[[ Data for this exercise, beginning ]]

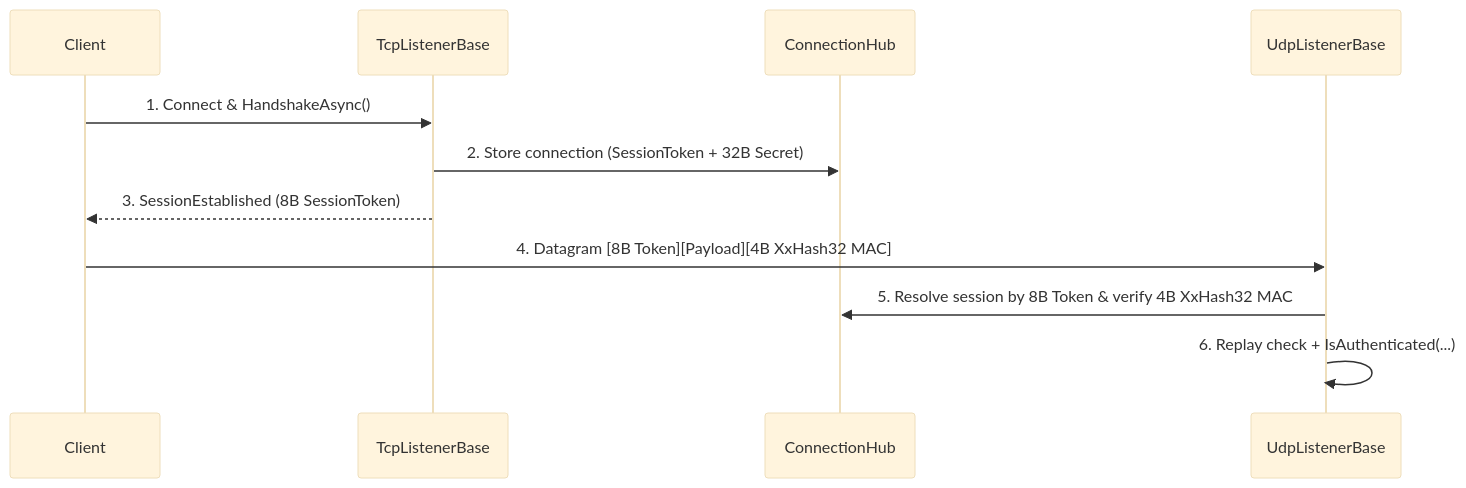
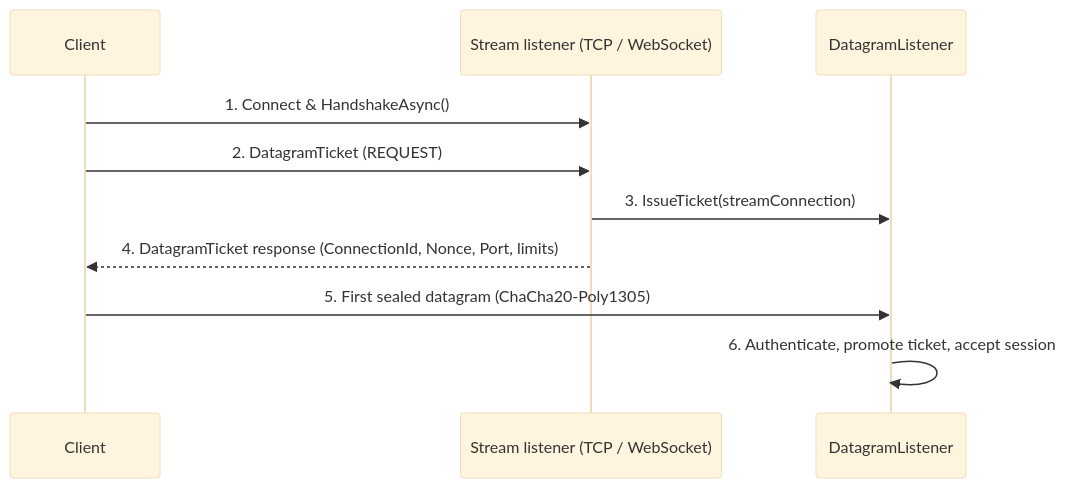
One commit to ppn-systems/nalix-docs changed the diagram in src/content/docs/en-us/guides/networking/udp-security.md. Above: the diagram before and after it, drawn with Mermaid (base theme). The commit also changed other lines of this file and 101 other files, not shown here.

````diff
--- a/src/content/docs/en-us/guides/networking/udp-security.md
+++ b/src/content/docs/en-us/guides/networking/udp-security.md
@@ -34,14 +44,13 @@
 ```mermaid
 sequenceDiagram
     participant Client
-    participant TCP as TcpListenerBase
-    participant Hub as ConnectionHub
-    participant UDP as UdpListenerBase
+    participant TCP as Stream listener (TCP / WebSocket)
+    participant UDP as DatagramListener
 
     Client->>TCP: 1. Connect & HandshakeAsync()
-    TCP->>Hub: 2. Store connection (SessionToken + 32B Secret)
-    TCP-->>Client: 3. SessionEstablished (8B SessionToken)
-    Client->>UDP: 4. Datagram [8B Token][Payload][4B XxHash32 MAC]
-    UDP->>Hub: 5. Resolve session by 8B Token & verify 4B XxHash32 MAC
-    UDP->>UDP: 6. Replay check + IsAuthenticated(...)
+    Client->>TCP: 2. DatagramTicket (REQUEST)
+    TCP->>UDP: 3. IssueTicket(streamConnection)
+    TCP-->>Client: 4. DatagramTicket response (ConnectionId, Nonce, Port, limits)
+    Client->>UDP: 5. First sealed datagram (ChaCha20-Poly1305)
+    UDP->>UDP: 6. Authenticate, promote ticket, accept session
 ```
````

[[ Data for this exercise, end ]]

*Problem*:
Filter the entries and copy out every line with the word "content".

*Response to the task*:
One commit to ppn-systems/nalix-docs changed the diagram in src/content/docs/en-us/guides/networking/udp-security.md. Above: the diagram before and after it, drawn with Mermaid (base theme). The commit also changed other lines of this file and 101 other files, not shown here.
--- a/src/content/docs/en-us/guides/networking/udp-security.md
+++ b/src/content/docs/en-us/guides/networking/udp-security.md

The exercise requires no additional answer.